Riding with the angels

Published on August 24, 2014
Motorcycles depart the Salvation Army Church in Summerside on Sunday before driving 100 kilometers across the county as part of the Yvette Arsenault and Paul MacLean Memorial Ride. Brett Poirier / Journal Pioneer
Brett Poirier photo.

SUMMERSIDE - More than 150 riders took part in the fourth annual Yvette Arsenault and Paul MacLean Memorial Ride in Summerside on Sunday.

The ride stretched 100 kilometers across Prince County and saw 116 motorcycles fill the roadways over a three-hour journey.

The event is in honour of Arsenault and MacLean, two avid motorcyclists’ who both died in separate crashes.

Marked on her calendar each year, Karyn MacLean never misses this event.

“It’s been four years since I’ve lost my husband,” said MacLean. “This ride never will get easy but it’s something I want to do.”

MacLean speaks highly of her late husband, saying he was a bubbly man who was always smiling.

“He loved his fellow riders. They made him happy and he was always so friendly with them and everyone else.”

Married in 1995, the couple were just months short of celebrating their 15-year anniversary before the fatal accident.

On a warm April day in 2010 the pair were returning to their home in St. Ann’s from Charlottetown when they were struck by a van on their bike.

The van was waiting to turn left at a green light, but what the young driving didn’t do was allow the motorcycle coming from the other direction to drive straight through.

“He turned left and we collided right there. My husband died instantly.”

Karyn broke her pelvis, arm, leg, shoulder, ribs, and two hips in the accident. Fighting for life was much harder without her partner by her side.

At Sunday’s event, Melanie MacKay was near the front of the pack. Selected as one of the navigators to lead the group, it’s a responsibility MacKay has never taken on before.

“I’m not very trained in this,” laughed MacKay. “My husband is at the back keeping an eye on everything so he’ll help guide me through this hopefully.”
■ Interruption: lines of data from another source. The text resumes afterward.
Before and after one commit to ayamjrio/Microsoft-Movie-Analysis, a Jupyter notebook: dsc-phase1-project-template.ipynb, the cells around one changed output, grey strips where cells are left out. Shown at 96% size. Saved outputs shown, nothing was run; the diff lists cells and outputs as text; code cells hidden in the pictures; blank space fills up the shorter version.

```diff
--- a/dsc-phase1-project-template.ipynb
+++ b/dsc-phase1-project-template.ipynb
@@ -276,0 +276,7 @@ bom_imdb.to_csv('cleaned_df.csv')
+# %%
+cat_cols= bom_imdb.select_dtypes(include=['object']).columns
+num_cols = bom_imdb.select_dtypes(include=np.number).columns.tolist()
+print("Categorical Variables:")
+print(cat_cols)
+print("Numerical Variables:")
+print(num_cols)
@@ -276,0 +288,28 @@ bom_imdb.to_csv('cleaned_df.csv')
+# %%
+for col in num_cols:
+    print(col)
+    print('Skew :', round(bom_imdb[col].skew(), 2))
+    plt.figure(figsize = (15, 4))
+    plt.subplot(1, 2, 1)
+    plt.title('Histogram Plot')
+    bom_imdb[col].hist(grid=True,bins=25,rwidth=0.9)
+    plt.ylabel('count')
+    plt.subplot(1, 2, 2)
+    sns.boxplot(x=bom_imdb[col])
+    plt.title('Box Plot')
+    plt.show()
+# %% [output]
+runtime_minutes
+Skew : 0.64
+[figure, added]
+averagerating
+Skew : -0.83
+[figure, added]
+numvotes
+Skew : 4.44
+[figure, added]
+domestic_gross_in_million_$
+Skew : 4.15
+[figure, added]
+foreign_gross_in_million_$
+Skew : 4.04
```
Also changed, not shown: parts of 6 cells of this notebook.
MacKay, like many other riders, said the memorial ride is great for awareness.

For project organizer Roger Cassie awareness is the goal.

He lost his cousin, Arsenault, four years ago after a motorcycle crash in Bedeque.
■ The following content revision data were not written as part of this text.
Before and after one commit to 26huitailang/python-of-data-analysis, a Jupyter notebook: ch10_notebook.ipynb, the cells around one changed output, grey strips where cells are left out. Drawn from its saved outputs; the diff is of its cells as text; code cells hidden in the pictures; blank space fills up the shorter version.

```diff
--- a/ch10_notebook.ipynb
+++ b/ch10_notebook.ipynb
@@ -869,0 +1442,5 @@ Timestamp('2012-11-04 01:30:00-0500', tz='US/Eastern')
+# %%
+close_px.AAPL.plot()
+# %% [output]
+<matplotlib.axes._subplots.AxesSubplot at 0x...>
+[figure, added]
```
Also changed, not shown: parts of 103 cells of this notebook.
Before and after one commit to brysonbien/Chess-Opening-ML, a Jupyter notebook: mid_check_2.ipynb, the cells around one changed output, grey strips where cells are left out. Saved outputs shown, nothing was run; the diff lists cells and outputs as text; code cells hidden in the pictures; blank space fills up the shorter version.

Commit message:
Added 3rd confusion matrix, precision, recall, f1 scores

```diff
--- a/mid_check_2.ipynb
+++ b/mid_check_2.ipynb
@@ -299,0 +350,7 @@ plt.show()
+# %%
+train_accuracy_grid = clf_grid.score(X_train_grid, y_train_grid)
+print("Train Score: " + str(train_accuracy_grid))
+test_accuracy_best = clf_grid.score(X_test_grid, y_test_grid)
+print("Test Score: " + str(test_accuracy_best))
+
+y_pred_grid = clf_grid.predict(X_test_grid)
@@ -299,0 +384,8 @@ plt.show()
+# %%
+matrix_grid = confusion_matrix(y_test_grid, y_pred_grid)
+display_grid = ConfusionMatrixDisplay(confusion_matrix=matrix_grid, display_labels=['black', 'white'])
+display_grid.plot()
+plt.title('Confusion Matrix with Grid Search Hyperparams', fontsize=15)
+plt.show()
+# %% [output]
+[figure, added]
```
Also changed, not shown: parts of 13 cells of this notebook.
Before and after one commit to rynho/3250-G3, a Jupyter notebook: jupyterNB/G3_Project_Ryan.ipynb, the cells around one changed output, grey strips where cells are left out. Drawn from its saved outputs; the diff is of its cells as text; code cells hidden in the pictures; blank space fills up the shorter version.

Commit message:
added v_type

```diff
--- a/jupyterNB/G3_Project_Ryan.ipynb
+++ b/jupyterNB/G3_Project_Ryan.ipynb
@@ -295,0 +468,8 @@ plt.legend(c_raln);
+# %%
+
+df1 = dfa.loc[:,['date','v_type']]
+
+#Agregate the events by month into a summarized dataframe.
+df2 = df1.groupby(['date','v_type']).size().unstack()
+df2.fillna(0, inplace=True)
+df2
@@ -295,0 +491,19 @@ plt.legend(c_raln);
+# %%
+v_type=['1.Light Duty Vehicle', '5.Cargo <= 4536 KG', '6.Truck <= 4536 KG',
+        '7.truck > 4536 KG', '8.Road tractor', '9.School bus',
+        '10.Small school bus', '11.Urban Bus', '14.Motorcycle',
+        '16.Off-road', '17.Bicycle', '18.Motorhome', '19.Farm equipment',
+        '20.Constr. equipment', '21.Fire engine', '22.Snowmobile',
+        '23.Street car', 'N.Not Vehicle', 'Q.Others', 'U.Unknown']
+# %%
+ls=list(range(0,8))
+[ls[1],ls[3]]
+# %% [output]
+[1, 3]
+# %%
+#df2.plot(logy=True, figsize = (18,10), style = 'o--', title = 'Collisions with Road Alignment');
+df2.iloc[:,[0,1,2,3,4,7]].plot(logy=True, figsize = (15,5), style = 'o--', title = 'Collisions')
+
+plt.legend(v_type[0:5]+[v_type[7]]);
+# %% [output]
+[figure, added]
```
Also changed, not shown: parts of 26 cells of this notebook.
“She was like a sister to me. After her accident we created this event.”

While bikers understand the potential risks of suiting up and going for a drive, Cassie said Sunday’s event was to educate and to reflect on those lost.

“We want people in cars to be more alert of the motorcycles on the roadways.”

The event raised $3,235, which will be donated to the Salvation Army Food Bank.

After four months in hospital, MacLean was determined to get back on a bike.

“I wanted to ride again because I know that’s what Paul would have wanted me to do.”

A year after the accident she was a passenger again, riding with other bikers across the Island.

“I was never scared to get back up and try again.”

The memorial ride may never get easy for her, but not being alone makes it better, she said.

“I know he’s up there smiling down on me.”